And his body type, to me, fits good for an interior D-lineman, because his pads are low to begin with. So he does a good job keeping his pads down and getting after it. He’s tough, very physical.
When evaluating Billings, his game extends beyond raw power. It's also how fluid he is when playing.
At 6'1", 311 pounds, the Texas native moves very well for a man his size. He's not just an immovable force in the middle of the defensive line. He can scoot.
The defensive tackle posted an official 5.05-second 40-yard dash, 4.82-second 20-yard shuttle and 8.05-second three-cone at the NFL combine in Indianapolis.
While those are solid numbers and he moved very well during position drills, Billings wasn't happy with the results. He wanted to best each of those numbers at Baylor's pro day—and did so.
He ran a 4.92-second 40-yard dash, 4.79-second 20-yard shuttle and 7.71 three-cone, according to BearsTruth.com's Colt Barber. The Houston Texans' Twitter feed actually shared Billings' 40-yard-dash attempt:
Men that big shouldn't be able to move that well.
"I feel like I helped myself a lot at the combine, all the coaches got to see me," Billings said, per the Baylor Bears official site. "But here, I think I really proved myself here with that 40 time and the three-cone drill.”
As Briles mentioned in an earlier quote, relentlessness also served as a staple in the defensive lineman's game. A lineman can move well and run fast, but it doesn't necessarily matter when the player doesn't display a consistent motor.
Two examples show two completely different skill sets yet highlight Billings' overall tenacity.
First, the All-American continued to fight through a double-team from a pair of Oklahoma State Cowboys offensive linemen before he finally applied pressure on the opposing quarterback, courtesy of the Steelers Depot:
In the video, it's easy to see Billings get extension after shooting his hands, keep a flat back, continue to drive the blockers backwards and eventually slip the double-team to create a quarterback hurry.

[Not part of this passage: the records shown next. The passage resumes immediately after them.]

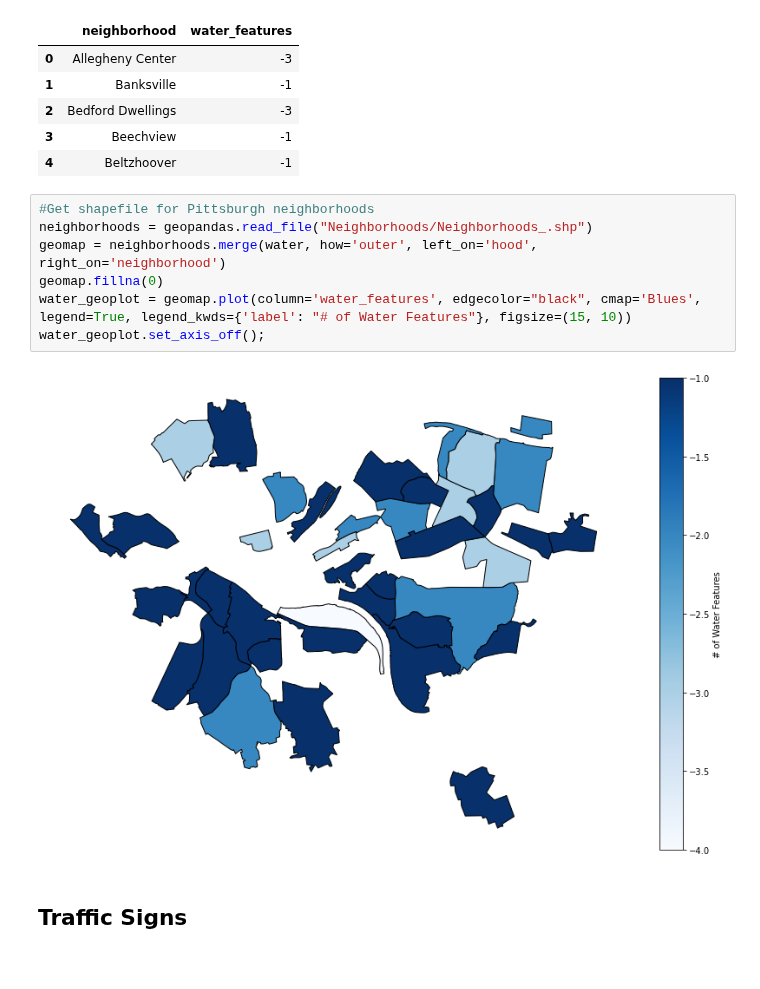
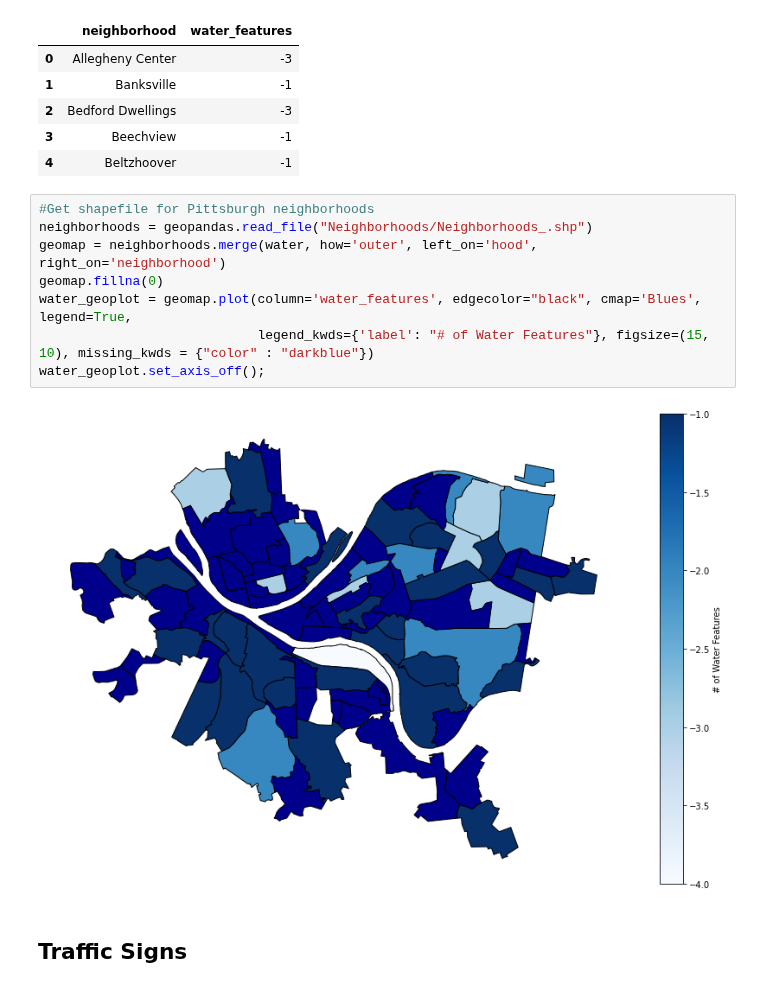
Before and after one commit to pjp401/CMPINF0010-Final-Project, a Jupyter notebook: FinalProject.ipynb, the cells around one changed output. Saved outputs shown, nothing was run; the diff lists cells and outputs as text.

Commit message:
Fixed geomap

```diff
--- a/FinalProject.ipynb
+++ b/FinalProject.ipynb
@@ -81,12 +81,13 @@ water.head(5)
 # %%
 #Get shapefile for Pittsburgh neighborhoods
 neighborhoods = geopandas.read_file("Neighborhoods/Neighborhoods_.shp")
 geomap = neighborhoods.merge(water, how='outer', left_on='hood', right_on='neighborhood')
 geomap.fillna(0)
-water_geoplot = geomap.plot(column='water_features', edgecolor="black", cmap='Blues', legend=True, legend_kwds={'label': "# of Water Features"}, figsize=(15, 10))
+water_geoplot = geomap.plot(column='water_features', edgecolor="black", cmap='Blues', legend=True,
+                            legend_kwds={'label': "# of Water Features"}, figsize=(15, 10), missing_kwds = {"color" : "darkblue"})
 water_geoplot.set_axis_off();
 # %% [output]
-[figure, old version]
+[figure, new version]
 # %% [markdown]
 ## Traffic Signs
 # %% [markdown]
```
Also changed, not shown: parts of 2 cells of this notebook.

Below is another instance where Billings didn't give up on the play even when asked to do something completely different, via Baylor's official Twitter feed:
What's absolutely bonkers about this 2014 play against the Kansas Jayhawks is the fact defensive coordinator Phil Bennett first asked his nose tackle to drop into space. Second, Billings chased the running back 35 yards downfield to make a solo tackle.
The Baylor product continually works his way up and down the line of scrimmage—and sometimes more—to get involved in plays. He's big, strong, athletic, active and still developing as a 21-year-old NFL draft prospect. He combines these natural tools with improving hand play and pad level.
Once fully developed in all of these areas, Billings' game should be downright scary and could very well be on par with the best defenders currently in the NFL.